INFORMATION PROVIDED:

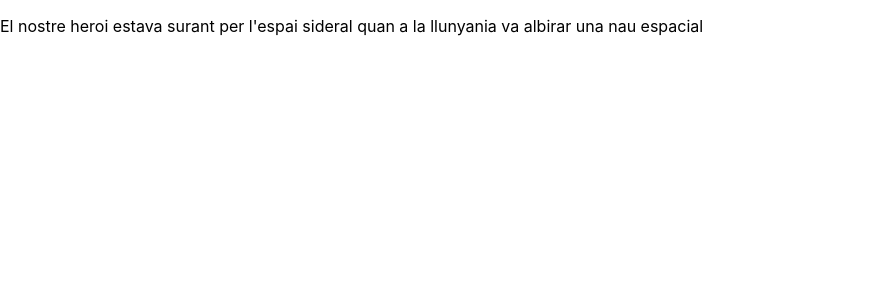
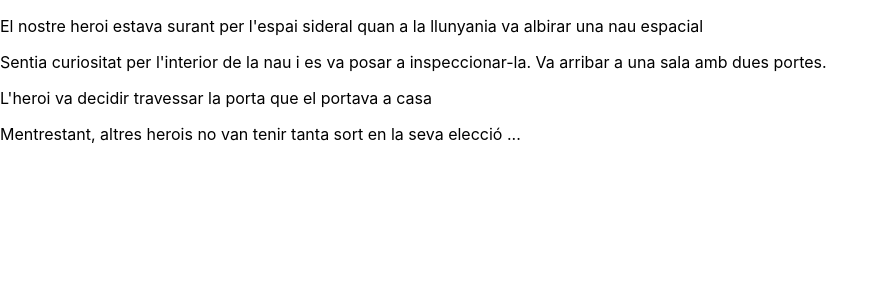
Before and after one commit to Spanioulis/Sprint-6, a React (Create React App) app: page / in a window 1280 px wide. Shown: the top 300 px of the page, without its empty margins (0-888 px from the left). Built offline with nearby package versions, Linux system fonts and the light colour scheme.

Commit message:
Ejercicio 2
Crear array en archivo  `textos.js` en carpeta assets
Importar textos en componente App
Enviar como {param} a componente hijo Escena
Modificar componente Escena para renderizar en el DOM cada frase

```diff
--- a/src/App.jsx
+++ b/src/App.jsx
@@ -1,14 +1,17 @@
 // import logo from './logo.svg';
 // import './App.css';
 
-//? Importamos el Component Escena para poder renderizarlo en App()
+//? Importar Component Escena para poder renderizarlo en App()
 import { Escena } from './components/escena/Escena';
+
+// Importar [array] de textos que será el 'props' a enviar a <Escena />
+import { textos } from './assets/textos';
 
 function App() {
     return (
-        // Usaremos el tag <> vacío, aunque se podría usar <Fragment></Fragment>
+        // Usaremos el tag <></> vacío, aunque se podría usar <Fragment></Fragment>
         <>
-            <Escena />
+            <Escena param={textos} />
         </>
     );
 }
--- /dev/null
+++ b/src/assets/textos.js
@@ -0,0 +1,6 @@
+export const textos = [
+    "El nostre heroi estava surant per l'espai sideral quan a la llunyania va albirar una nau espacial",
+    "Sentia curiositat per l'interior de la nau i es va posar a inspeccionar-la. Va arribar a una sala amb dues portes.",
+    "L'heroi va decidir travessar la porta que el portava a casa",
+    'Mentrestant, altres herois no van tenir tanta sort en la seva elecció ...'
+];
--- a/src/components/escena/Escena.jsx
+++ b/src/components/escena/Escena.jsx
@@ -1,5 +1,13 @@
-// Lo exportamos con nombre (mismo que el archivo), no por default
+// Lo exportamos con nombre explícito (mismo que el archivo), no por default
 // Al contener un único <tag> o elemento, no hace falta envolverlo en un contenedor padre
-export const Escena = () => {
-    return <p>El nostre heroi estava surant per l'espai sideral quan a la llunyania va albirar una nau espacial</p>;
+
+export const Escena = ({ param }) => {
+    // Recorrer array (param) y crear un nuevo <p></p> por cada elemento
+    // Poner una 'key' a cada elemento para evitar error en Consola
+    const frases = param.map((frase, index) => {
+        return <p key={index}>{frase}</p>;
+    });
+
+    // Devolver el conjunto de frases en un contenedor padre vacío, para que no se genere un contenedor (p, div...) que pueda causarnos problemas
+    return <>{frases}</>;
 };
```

EXERCISE REQUIREMENTS: Check each line above for the word "assets" and copy the ones that have it.

RESULT OF THE EXERCISE:
Crear array en archivo  `textos.js` en carpeta assets
+import { textos } from './assets/textos';
+++ b/src/assets/textos.js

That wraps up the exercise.